Maureen Finn and Nick Mallon, dynamic volunteers from Drogheda.

Maureen Finn and Nicky Mallon, dynamic volunteers from Drogheda.

 

Sharon from Drakestown, County Louth, and Grace from the Philippines, troweling.

Sarah from Drakestown, County Louth, and Grace from the Philippines, troweling.



Day 13 – A medieval guesthouse?
July 22, 2009, 9:43 pm
Filed under: Uncategorized

The wall has turned out to be at least two stone footings for supporting a great timber structure. Perhaps this is the remains of a guesthouse, which would be a great discovery. Some of the students were metal detecting the spoil heap to be on the safe side. Sarah found the skeleton of a small animal that might be a cat. She calls it skinny’. The long cutting across the ditch should be finished tomorrow, all going well.

 

To be sure to be sure. Siobháin metal detects the spoil heap to ensure that nothing has been missed.
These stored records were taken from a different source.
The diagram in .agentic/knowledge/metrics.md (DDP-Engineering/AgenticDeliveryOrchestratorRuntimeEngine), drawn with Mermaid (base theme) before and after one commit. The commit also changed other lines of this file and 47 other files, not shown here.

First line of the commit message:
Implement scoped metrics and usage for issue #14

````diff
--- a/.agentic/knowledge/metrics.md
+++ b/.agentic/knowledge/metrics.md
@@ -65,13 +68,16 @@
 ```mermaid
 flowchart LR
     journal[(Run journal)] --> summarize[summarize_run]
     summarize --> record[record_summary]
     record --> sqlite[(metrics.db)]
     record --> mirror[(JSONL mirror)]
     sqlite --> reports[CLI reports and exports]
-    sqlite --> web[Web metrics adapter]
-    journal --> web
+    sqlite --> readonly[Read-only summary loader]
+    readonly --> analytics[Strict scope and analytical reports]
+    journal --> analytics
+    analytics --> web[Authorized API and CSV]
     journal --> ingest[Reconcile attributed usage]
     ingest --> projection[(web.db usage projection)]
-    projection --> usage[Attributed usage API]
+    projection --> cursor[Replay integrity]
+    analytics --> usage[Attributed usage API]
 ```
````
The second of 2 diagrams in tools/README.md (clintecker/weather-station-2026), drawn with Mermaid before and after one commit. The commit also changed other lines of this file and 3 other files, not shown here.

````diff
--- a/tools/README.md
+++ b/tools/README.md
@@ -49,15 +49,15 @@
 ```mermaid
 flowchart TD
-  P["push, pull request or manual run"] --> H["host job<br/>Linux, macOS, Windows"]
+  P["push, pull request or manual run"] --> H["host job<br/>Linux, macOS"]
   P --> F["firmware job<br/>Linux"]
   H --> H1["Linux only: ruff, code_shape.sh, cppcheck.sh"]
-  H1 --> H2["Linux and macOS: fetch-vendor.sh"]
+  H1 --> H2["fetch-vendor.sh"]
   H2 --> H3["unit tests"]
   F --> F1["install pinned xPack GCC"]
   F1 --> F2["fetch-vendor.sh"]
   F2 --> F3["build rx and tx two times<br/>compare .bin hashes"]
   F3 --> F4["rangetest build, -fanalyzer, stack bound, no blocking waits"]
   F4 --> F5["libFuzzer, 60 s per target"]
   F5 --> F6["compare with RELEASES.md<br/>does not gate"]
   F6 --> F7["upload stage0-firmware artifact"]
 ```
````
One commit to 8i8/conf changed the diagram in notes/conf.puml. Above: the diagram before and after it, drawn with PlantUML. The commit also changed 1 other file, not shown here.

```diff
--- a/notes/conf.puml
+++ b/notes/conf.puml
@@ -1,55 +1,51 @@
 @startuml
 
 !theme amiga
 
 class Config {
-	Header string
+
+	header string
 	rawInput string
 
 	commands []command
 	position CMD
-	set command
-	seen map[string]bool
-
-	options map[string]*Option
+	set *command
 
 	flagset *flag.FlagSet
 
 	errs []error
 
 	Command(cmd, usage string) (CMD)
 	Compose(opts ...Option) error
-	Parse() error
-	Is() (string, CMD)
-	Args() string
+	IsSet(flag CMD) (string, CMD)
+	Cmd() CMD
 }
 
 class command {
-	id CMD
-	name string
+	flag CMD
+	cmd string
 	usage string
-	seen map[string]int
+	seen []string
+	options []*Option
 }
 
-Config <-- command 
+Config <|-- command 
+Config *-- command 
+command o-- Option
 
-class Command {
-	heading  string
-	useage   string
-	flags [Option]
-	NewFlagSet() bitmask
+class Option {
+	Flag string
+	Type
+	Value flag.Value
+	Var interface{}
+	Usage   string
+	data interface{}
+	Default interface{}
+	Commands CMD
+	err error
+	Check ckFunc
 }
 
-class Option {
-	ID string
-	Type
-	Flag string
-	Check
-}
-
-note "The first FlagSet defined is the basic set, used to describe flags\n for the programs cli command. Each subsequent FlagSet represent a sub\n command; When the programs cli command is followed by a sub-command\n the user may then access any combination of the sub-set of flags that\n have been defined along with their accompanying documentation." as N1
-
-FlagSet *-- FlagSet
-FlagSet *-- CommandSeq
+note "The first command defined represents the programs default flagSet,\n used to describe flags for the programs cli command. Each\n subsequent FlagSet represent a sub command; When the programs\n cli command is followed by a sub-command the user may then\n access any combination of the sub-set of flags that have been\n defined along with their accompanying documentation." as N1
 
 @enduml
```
To be sure to be sure. Siobháin metal detects the spoil heap to ensure that nothing has been missed.

 

The wooden skirt, what the fashionable archaeologist is wearing this season.

The wooden skirt, what the fashionable archaeologist is wearing this season.



Day 12 – Rain!
July 21, 2009, 6:33 pm
Filed under: Uncategorized

Plan B today. Rain stopped play. We headed off to the Boyne valley in search of our Cistercians. At the top of Knowth passage tomb we looked at the remains of a Cistercian grange (farm) and to Newgrange, site of another Cistercian grange . Here Professor O’Kelly found evidence for medieval cultivation ridges. Shannon, a filmaker from Ohio, came today to begin filming for a documentary on the Irish Archaeological Field school. We are hoping for good weather tomorrow so we can follow the masonry wall.

 

The sodden Irish Archaeological Field School at Knowth Passage Tomb.

The sodden Irish Archaeological Field School at Knowth Passage Tomb.